◆ **Task to carry out**
Tally how many lines in the data below include "router", then please reply with only that figure.

[Items listed in a dataset]
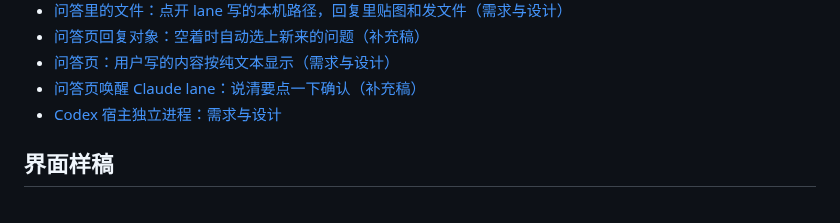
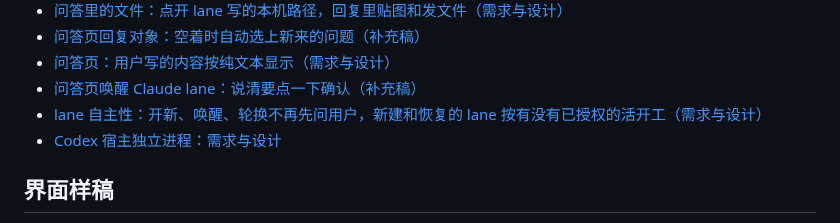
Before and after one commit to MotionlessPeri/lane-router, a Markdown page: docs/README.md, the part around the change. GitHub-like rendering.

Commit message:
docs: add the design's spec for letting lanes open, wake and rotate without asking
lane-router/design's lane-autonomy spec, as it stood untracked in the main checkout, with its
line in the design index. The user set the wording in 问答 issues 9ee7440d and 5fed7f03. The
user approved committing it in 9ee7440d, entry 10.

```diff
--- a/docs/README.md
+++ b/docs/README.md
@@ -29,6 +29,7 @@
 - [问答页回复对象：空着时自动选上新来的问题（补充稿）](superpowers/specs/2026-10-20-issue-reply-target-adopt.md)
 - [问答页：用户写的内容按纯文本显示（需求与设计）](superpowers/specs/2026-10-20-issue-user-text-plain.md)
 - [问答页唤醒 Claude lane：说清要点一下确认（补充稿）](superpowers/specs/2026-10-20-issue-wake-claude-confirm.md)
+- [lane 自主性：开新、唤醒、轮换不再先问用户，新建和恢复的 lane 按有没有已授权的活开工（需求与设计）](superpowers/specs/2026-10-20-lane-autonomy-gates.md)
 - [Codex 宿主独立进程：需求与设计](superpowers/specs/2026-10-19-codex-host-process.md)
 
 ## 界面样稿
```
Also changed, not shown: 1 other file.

◆ **Completed task**
2